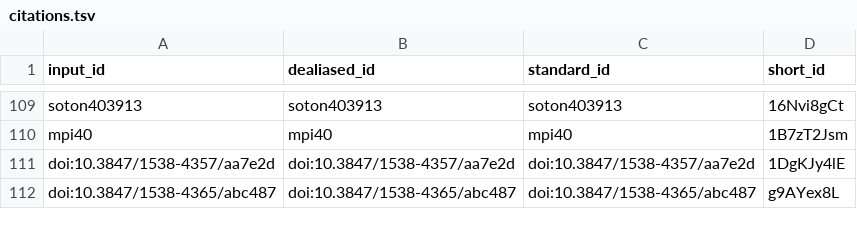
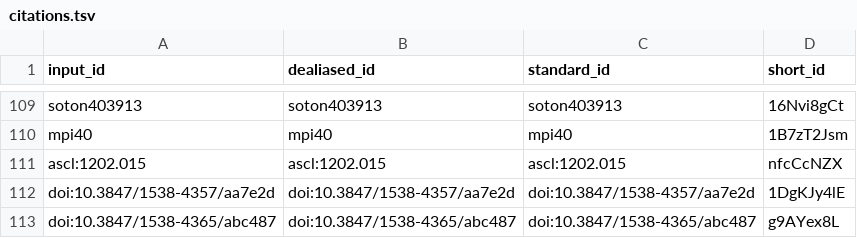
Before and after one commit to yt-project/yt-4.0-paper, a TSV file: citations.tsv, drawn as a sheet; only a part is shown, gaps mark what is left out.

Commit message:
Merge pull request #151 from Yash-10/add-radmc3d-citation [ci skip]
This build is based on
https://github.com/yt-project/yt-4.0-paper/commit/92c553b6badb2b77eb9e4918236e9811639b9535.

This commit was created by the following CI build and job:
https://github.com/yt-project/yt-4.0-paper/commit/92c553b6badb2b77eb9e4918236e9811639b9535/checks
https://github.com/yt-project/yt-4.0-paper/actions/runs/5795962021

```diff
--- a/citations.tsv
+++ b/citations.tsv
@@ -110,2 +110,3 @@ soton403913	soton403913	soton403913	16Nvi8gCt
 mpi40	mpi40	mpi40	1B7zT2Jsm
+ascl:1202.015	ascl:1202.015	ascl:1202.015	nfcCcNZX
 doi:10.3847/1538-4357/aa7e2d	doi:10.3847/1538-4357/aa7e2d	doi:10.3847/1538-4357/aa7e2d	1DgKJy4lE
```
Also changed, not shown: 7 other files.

....

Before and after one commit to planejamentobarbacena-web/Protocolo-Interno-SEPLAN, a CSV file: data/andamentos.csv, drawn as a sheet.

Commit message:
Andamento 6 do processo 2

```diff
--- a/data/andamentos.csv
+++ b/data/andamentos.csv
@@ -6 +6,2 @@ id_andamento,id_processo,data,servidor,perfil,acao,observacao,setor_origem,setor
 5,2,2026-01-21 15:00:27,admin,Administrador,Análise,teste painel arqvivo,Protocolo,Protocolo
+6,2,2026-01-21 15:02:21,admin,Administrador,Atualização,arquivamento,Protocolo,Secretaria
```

....

About this exercise
Please copy each line of the records above in which the word "https" can be found.

Response below
https://github.com/yt-project/yt-4.0-paper/commit/92c553b6badb2b77eb9e4918236e9811639b9535.
https://github.com/yt-project/yt-4.0-paper/commit/92c553b6badb2b77eb9e4918236e9811639b9535/checks
https://github.com/yt-project/yt-4.0-paper/actions/runs/5795962021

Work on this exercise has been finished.